Proper planning means planning for all the "lives" you lead, whether your life lived in the "flesh" or your life lived in "paper" (i.e., your accounts and records, to include contracts). In the brave new world of the current millenium, however, you live much of your life on the internet.
Your online life requires that information about your digital assets and accounts (especially passwords) must be included as part of your comprehensive estate plan. In turn, this information must be kept up-to-date and made available to your executors (also known as personal representatives), financial agents and trustees.
Likely, the digital age will get only more complex. Forbes recently addressed this subject of digital assets in the context of postmortem planning in an article titled “Protect Digital Assets After Your Death.”
From simple email accounts to Twitter, Facebook, Pinterest and then all the way to investment and banking sites, each of these aspects of your online life contains information that can be of immeasurable value economically or sentimentally.
For example, what about your iTunes music collection or Kindle book collection? On the other hand, if your digital information is not secured postmortem, then it could become a liability in terms of identity theft.
Do not expect any help at common law either. These are largely uncharted legal waters. In fact, internet companies themselves are only just now starting to address this issue.
Bottom line: without a comprehensive list of accounts and passwords, executors, trustees and even heirs might have a hard time accessing, continuing and/or closing your accounts.

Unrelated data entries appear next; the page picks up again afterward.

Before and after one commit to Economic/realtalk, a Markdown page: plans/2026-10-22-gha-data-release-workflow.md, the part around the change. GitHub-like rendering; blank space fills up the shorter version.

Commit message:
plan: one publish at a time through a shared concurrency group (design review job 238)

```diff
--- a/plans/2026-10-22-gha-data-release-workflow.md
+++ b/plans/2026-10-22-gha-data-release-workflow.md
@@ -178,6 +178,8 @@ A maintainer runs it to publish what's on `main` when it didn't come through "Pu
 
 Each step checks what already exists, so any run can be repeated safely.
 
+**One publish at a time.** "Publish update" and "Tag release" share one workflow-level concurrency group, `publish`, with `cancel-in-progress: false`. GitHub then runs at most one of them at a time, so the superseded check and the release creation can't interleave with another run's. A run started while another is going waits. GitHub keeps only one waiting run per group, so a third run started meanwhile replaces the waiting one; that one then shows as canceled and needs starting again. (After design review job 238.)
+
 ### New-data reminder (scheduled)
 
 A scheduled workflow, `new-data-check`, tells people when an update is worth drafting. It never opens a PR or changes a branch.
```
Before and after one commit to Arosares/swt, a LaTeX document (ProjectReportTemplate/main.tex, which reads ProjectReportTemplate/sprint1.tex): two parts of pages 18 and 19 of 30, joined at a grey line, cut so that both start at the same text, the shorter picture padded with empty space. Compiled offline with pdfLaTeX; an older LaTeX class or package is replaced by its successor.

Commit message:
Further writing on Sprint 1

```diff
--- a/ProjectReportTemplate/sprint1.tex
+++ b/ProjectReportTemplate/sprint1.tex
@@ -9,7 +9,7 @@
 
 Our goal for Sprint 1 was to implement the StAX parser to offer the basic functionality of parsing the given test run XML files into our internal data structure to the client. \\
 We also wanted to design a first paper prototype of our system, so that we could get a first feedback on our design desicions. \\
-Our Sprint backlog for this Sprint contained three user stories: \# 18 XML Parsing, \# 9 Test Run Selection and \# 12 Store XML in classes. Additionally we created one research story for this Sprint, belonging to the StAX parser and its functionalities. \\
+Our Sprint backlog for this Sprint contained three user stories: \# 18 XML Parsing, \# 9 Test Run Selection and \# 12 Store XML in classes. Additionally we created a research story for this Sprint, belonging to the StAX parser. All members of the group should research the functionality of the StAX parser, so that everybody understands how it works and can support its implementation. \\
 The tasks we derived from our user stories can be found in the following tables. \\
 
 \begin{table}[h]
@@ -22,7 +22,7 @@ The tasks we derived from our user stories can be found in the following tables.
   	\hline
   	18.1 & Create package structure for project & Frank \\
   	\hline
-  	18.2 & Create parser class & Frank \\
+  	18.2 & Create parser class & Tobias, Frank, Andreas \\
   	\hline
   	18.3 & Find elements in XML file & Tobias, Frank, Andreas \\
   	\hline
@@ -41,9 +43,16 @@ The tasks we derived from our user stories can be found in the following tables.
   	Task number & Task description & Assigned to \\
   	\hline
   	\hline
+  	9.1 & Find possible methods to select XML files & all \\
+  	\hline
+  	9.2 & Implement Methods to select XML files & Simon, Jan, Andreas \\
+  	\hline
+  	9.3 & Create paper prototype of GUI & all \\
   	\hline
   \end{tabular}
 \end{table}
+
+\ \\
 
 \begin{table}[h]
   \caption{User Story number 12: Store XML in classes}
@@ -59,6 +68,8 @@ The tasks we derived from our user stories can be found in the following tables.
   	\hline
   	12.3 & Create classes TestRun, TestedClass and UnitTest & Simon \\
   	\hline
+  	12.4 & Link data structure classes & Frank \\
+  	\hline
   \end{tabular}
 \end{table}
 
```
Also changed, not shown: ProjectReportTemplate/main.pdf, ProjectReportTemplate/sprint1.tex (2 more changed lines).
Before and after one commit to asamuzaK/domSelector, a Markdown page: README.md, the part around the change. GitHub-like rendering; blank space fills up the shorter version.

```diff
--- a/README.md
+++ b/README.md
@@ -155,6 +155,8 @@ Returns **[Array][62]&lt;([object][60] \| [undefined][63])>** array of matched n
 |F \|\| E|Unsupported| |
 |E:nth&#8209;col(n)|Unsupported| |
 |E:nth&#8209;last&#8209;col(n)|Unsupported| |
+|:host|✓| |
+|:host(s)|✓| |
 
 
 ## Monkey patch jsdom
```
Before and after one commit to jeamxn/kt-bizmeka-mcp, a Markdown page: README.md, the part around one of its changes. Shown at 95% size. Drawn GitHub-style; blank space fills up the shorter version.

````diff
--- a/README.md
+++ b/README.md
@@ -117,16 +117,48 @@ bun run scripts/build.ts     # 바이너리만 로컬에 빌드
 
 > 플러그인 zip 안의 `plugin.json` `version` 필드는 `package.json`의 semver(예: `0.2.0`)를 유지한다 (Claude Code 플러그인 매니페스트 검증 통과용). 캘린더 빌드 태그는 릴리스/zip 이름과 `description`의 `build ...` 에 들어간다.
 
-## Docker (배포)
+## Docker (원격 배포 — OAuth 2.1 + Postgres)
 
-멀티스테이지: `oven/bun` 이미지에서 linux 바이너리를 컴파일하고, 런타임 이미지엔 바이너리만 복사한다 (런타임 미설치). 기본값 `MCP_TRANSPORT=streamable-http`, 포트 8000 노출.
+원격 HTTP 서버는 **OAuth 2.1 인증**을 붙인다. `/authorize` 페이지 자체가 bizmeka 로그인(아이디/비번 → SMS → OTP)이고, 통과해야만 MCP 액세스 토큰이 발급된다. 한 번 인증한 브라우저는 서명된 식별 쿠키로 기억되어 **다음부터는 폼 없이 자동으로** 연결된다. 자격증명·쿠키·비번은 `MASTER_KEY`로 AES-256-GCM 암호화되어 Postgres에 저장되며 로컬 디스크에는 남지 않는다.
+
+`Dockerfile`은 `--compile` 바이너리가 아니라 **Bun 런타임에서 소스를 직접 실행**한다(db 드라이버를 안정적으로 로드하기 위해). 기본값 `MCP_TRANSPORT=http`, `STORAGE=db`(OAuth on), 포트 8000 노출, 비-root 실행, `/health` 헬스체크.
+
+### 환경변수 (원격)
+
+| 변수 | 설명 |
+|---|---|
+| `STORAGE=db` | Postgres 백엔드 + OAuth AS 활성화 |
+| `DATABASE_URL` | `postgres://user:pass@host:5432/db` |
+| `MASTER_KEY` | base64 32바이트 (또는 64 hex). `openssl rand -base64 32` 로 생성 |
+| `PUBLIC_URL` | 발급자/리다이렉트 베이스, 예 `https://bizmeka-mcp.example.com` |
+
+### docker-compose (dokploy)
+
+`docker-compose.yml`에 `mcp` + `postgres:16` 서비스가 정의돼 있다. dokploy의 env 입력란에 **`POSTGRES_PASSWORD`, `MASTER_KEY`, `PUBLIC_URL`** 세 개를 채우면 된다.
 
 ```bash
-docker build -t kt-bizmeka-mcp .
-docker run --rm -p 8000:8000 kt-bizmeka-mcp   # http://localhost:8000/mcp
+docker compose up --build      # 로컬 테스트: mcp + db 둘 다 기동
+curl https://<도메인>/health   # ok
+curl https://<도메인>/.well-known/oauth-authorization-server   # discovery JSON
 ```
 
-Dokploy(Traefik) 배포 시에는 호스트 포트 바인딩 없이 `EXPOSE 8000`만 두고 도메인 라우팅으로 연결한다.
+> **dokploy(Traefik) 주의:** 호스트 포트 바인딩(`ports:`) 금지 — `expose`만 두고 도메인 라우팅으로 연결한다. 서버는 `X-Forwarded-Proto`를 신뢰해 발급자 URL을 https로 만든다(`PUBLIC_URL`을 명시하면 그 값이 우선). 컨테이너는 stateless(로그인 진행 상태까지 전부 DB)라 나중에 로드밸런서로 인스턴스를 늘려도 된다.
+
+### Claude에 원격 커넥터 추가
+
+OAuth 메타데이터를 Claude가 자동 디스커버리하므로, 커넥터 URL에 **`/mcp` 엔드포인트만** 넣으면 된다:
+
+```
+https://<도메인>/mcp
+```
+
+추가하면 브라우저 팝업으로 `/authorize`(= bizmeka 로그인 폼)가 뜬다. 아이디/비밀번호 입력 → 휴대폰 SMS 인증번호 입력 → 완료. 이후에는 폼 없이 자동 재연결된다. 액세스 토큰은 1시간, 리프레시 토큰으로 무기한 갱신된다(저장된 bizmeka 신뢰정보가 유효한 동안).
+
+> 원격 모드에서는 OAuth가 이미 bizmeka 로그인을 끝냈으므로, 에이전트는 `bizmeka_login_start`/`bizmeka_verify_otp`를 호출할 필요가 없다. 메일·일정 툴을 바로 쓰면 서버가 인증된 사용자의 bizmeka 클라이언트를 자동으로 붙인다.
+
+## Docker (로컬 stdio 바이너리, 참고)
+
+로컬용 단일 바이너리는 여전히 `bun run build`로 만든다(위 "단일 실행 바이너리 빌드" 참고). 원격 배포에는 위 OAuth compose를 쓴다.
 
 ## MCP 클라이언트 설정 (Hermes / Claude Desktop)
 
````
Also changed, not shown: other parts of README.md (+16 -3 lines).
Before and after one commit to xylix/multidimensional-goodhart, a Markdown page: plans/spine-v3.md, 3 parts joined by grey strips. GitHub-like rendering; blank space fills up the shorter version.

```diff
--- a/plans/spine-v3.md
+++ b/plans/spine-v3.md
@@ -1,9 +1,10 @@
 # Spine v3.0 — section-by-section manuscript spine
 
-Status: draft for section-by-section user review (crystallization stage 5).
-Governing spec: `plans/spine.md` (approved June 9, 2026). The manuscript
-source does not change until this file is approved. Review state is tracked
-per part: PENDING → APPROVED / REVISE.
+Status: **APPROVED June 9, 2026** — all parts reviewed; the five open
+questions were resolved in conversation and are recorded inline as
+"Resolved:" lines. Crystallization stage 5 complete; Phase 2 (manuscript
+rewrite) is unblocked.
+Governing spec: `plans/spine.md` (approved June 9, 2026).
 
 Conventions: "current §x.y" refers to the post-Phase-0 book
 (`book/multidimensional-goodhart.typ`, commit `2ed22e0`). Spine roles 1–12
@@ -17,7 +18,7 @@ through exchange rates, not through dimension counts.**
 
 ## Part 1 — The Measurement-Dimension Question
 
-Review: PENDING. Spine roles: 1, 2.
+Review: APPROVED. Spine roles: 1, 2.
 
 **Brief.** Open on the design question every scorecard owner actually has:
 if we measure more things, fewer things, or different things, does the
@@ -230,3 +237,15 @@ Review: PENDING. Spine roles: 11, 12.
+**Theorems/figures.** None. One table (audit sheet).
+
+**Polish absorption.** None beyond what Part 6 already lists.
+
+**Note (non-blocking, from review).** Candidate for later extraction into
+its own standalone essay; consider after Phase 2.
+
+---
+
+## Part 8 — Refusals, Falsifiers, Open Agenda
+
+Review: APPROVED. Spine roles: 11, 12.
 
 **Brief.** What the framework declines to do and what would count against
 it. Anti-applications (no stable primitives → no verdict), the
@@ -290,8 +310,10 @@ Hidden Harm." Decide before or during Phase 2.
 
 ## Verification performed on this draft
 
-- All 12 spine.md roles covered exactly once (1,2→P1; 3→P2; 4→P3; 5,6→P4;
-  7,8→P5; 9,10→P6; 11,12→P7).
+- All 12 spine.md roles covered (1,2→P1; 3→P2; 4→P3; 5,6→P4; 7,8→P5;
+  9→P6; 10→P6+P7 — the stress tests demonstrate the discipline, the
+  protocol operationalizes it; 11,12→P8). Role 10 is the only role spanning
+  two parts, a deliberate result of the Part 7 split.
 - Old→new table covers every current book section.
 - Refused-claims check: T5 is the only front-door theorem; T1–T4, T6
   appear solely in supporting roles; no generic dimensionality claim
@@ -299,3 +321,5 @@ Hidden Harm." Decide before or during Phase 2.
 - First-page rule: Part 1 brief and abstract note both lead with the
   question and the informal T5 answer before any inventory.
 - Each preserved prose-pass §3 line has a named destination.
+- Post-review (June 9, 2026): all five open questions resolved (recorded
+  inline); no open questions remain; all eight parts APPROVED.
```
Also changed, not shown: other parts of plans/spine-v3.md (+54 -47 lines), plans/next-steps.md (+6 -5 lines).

Remember: When making your financial, tax and estate plans, don't go it alone. Be sure to engage competent professional counsel.
Reference: Kiplinger (May 2013) “Protect Digital Assets After Your Death”